(Stored items from a collection)

= = = = = = =

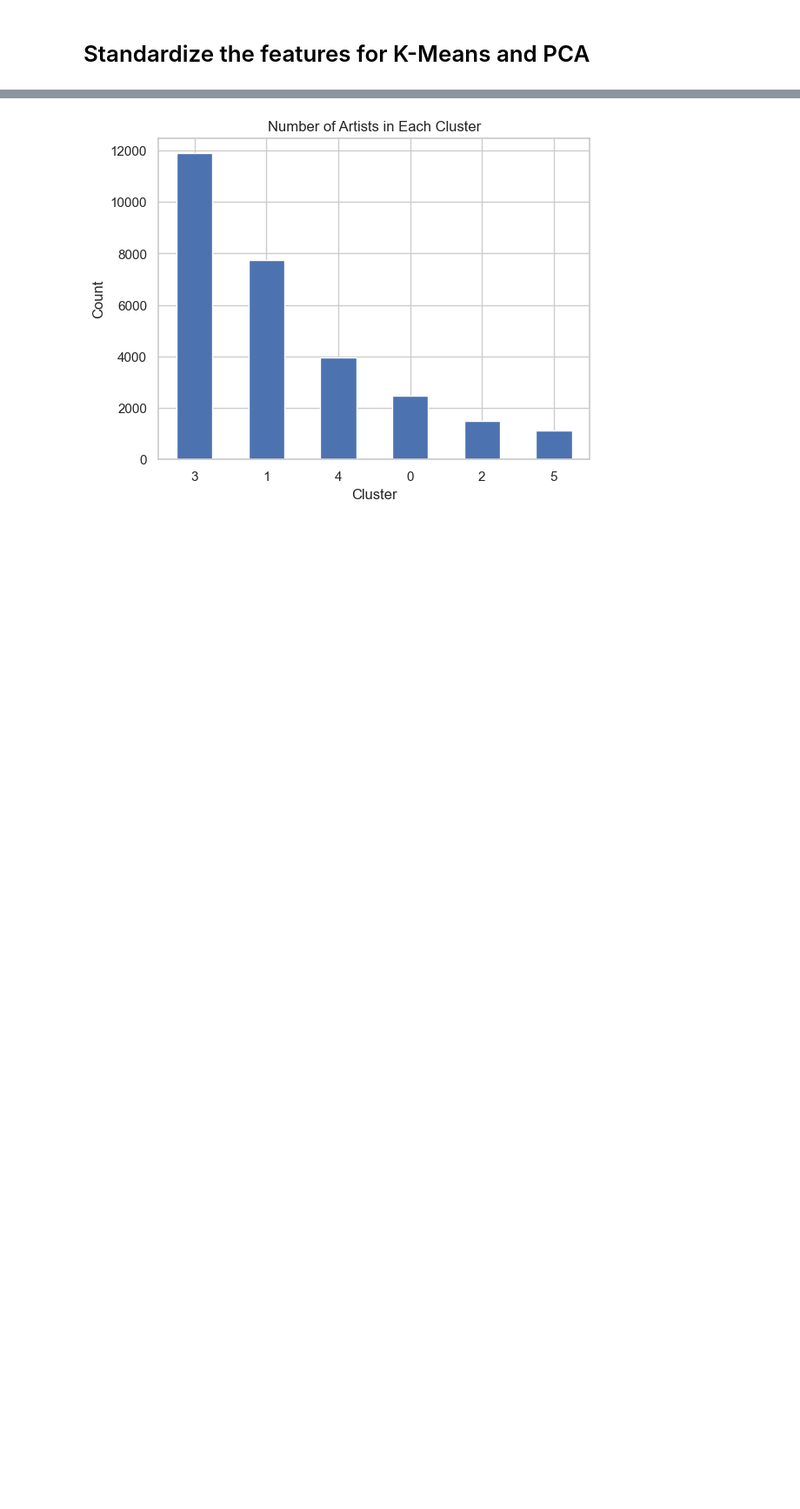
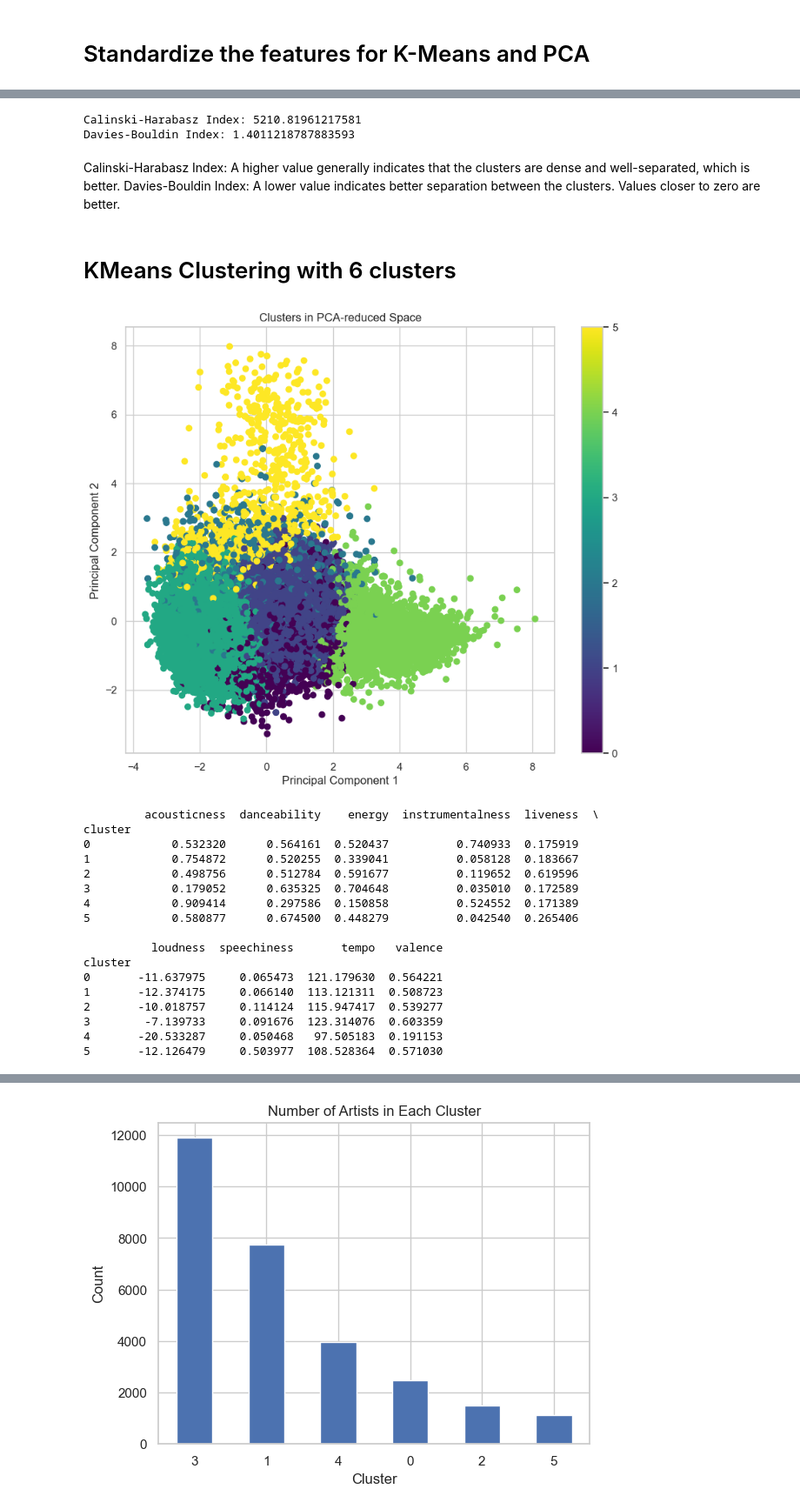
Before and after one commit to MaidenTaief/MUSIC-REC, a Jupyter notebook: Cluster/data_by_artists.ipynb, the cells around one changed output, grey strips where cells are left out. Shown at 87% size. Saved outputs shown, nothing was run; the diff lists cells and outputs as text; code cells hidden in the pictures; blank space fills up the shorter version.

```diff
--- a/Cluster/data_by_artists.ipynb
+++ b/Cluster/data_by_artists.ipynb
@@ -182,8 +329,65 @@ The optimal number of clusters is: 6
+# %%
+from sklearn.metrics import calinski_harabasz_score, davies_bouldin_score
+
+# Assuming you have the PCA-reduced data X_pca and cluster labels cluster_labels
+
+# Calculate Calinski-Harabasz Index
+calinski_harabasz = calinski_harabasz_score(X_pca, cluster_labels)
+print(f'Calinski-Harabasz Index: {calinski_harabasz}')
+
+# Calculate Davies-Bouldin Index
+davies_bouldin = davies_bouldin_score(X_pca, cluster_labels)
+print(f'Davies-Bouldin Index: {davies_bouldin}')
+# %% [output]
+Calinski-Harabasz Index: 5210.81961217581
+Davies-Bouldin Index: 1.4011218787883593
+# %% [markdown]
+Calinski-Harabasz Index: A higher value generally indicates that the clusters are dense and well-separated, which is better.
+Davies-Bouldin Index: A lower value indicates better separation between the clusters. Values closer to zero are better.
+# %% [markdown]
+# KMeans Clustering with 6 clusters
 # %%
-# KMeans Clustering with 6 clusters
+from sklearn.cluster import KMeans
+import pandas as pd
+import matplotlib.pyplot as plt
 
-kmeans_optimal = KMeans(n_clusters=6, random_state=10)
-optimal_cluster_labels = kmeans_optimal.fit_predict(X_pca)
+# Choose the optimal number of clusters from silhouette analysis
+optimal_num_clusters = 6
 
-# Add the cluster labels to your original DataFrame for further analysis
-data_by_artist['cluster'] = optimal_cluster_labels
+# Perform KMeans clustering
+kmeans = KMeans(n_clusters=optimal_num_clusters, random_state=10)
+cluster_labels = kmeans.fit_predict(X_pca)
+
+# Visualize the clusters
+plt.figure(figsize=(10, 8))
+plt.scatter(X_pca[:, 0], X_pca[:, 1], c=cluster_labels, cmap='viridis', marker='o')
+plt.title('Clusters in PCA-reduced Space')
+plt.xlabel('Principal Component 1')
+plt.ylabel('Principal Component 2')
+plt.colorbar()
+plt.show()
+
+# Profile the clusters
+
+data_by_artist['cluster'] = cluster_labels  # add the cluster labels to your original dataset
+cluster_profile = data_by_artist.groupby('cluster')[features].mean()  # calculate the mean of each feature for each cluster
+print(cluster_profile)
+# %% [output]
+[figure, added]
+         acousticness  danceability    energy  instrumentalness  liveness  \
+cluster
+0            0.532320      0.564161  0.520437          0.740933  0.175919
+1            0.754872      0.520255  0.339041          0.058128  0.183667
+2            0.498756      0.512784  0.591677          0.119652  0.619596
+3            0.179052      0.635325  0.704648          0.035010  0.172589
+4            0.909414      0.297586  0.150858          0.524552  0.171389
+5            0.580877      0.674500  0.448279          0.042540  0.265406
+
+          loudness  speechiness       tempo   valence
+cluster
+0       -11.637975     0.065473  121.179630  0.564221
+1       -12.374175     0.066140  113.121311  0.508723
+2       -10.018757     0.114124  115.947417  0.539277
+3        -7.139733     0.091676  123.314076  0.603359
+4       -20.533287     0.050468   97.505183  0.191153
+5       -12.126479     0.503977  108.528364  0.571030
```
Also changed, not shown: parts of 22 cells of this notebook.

= = = = = = =

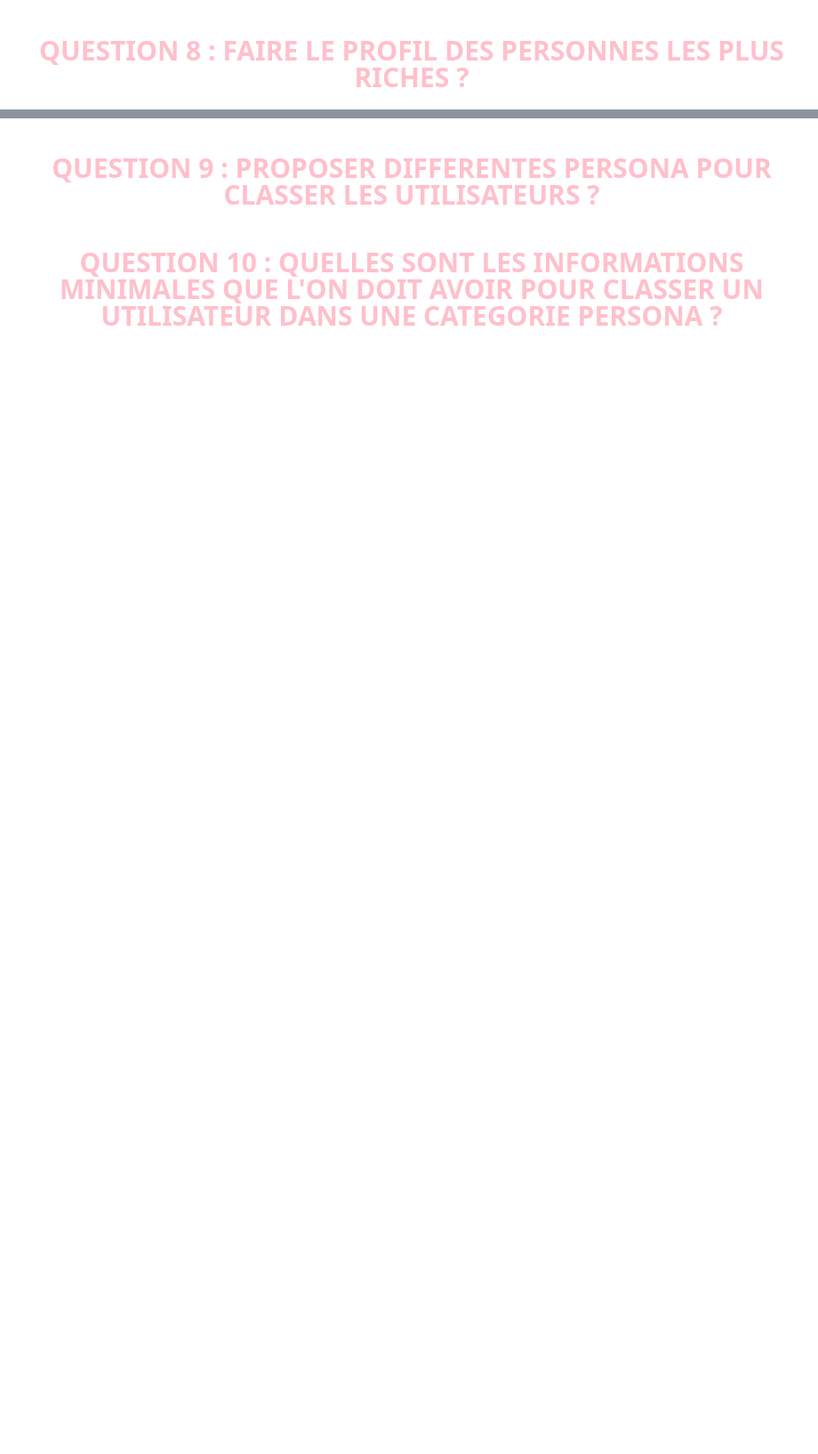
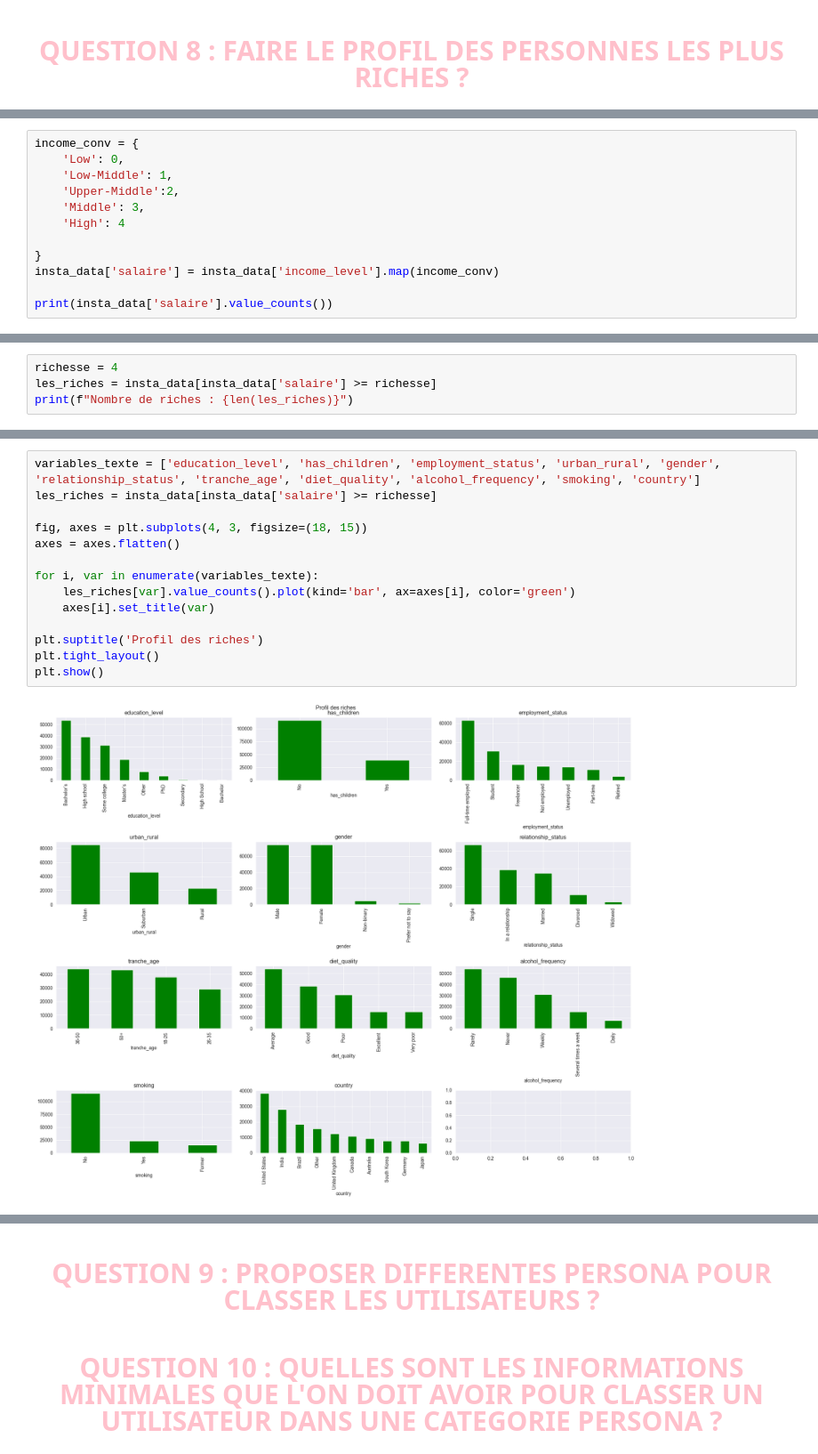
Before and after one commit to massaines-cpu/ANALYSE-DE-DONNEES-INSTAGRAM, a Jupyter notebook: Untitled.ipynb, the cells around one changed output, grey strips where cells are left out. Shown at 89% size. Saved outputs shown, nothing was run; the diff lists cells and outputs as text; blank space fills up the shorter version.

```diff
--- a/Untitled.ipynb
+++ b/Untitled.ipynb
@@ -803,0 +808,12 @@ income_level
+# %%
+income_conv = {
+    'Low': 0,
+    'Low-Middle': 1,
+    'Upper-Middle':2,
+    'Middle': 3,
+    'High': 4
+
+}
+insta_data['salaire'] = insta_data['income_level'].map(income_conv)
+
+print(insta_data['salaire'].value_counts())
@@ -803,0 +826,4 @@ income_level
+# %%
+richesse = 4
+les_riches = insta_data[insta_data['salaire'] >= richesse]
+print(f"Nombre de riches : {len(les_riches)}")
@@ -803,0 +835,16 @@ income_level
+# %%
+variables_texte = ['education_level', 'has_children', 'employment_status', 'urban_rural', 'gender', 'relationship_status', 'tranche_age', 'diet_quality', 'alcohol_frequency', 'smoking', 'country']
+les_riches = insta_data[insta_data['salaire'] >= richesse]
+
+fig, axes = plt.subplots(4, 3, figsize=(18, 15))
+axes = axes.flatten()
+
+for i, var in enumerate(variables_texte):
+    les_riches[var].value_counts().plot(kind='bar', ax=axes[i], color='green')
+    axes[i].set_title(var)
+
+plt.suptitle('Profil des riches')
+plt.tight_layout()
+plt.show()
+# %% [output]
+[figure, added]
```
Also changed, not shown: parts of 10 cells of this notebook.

= = = = = = =

The answer must be a single number: the count of lines in the records above that contain the word "Index".

| Response area |
8